I'm not clear on what the advantage would be. I'm probably missing
some use cases. I think they are both valid approaches to the problem.
my main usecase is to be able to use buildouts in a workingenv without
having to rewrite the recipes... right now, I have to do one or the other.
Sure. I still don't know what that means. :)
*Maybe* you'd like to use workingenv to install eggs and use buildout to do
other things like set up zope instances. If that's the case, then it's
just a matter of writing recipes that take into account how you install eggs
and scripts. But maybe that's not what you mean.
If people really see value in having buildout and workingenv work
together, perhaps Ian and I could explore this a bit at PyCon next month.
+1. my general feeling is that there is a enough overlap that this
would be beneficial.
Specific use cases would help to guide this.
try to justify why a zope hammer is better and why zope folk keep
building new hammers that don't play nice with everyone else's hammer
loses us cred.
You seem to be implying that workingenv is somehow a standard tool and
that buildout is a zope-specific tool that needlessly duplicates a
I was perhaps offbase in my comment about egg handling.

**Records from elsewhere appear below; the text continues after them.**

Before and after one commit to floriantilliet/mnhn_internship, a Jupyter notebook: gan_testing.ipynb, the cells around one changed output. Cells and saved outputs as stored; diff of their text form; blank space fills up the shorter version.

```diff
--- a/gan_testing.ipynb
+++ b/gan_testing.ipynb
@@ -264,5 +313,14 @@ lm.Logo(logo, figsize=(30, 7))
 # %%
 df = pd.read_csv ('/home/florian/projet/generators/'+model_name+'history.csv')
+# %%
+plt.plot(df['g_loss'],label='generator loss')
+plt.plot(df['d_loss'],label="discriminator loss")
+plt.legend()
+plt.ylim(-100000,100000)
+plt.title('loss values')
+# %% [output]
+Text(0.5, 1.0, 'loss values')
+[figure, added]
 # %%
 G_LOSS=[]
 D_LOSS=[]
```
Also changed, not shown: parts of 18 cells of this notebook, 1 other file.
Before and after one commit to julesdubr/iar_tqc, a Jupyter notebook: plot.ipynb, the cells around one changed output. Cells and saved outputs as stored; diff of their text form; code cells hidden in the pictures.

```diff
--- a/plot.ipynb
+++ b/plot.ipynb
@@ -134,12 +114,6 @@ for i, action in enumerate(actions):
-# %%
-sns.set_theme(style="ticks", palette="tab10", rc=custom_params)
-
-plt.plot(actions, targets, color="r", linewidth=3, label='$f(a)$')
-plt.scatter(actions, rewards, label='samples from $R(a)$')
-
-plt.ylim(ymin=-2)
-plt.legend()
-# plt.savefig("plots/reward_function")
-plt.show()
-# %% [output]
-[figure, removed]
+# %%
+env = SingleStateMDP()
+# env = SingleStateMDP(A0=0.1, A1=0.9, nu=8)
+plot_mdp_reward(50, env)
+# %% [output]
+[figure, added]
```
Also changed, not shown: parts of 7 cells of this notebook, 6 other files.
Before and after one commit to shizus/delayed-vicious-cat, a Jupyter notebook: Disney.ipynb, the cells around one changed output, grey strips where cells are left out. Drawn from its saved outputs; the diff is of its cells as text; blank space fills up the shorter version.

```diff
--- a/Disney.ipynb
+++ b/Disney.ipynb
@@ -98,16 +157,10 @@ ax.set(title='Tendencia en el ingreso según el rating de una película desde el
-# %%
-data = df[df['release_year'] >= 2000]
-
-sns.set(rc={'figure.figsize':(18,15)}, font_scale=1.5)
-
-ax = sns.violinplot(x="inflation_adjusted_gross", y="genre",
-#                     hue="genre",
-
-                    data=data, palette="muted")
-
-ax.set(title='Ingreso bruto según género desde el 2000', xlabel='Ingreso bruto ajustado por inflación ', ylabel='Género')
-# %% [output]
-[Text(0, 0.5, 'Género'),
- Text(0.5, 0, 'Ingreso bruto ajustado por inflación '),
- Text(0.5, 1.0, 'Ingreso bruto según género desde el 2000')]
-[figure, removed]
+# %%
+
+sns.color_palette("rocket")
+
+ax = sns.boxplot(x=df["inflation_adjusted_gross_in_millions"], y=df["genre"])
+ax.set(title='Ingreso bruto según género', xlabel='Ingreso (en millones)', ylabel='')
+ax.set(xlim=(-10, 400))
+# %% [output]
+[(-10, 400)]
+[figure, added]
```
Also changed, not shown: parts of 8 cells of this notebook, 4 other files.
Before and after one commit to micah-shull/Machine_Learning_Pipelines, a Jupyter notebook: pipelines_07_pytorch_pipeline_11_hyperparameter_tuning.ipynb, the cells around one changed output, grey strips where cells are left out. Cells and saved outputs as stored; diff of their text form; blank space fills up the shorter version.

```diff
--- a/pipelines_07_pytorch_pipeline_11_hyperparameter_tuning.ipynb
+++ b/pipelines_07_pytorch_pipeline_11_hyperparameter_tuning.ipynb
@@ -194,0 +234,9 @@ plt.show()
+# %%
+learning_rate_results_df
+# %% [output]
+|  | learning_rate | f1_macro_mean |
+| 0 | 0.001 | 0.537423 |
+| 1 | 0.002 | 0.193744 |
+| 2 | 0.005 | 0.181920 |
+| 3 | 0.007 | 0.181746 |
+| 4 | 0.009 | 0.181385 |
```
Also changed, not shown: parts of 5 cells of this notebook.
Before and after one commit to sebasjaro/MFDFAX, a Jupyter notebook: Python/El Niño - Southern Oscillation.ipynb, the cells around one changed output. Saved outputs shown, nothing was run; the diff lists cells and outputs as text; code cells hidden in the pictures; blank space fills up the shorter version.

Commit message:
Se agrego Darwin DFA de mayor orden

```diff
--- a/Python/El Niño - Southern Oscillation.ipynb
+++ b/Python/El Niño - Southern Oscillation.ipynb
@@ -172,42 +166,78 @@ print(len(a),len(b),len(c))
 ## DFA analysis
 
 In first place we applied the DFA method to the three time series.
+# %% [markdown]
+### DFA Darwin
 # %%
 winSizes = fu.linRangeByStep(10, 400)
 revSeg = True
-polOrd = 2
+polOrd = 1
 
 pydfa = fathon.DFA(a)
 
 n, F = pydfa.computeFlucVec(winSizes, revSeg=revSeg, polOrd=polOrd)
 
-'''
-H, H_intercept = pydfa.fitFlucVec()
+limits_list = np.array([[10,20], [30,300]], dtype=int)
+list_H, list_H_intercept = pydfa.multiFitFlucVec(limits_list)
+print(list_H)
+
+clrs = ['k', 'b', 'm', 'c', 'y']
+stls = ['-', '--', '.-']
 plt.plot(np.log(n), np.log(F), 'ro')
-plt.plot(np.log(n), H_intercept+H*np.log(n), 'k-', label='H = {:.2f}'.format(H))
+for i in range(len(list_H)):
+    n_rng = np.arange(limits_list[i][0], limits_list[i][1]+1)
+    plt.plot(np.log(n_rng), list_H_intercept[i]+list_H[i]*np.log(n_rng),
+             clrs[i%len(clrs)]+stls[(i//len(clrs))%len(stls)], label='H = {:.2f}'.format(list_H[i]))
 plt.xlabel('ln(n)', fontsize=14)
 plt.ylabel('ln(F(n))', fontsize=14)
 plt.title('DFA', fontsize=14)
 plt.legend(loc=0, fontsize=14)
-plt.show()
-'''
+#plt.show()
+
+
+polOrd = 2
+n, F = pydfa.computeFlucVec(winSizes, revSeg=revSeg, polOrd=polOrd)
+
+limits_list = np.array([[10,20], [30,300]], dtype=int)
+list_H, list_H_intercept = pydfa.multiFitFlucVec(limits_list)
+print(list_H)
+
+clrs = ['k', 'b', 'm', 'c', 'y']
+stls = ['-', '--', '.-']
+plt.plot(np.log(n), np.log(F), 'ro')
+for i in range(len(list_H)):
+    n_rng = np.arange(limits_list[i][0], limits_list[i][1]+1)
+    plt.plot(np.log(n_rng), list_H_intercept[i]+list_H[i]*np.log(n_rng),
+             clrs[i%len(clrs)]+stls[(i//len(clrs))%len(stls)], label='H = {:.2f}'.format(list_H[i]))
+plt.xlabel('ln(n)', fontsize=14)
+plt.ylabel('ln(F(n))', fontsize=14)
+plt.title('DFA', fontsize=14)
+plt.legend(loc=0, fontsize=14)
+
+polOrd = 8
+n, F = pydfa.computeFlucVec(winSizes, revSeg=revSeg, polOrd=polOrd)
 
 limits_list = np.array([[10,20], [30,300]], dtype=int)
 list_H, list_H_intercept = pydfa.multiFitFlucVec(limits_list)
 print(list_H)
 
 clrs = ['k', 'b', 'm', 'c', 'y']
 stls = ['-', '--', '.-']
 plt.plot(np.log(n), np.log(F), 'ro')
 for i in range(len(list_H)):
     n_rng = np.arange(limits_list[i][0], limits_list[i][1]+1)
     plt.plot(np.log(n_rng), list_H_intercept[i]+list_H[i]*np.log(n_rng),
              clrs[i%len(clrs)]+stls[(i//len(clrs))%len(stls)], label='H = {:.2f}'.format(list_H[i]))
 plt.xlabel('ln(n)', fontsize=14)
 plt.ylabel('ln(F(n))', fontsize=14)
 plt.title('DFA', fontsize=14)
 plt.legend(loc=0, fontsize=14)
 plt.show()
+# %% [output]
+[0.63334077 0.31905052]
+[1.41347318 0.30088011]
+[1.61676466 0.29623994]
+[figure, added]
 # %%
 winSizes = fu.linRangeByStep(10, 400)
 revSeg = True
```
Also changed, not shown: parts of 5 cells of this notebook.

workingenv of course is not a standard tool. what I'm presenting here is
a perspective I face on a regular basis; for a developer using
workingenv already, it's far more standard than something else he is not
using...and vice versa.
No, it's more familiar -- to these people.
in the case of tools that enable a developer to
start quickly, developers are very difficult to ween from habits that
are currently working. when a large and complex task such as building
plone becomes codified in a technology that is not familar or easily
compatible with the the developers current environment, it's an issue.
The alternative seems to be a custom shell script. I can see how this
would be familiar to the people who wrote it. When there are well
established and documented buildout recipes for doing common tasks, then
there will be familiar tools, for some definition of familiar.
zc.buildout is in no way zope specific. Can a Zope developer not
develop a tool without it being stamped as "zope specific"?
maybe... maybe not. When a developer struggles with more than one tool
from the same general source, it matters little to them whether one
depends on the other or not. That's true for languages, companies,
frameworks and everything else.
I think it really depends whether something transcends it's immediate
community(and maybe here whether a z floats in front of it's name
So lets see. To contribute to the wider Python community, I should
change the name of my Company or change jobs. Hm.
for packages from zope or plone people, if they rides
roughly with existing python techs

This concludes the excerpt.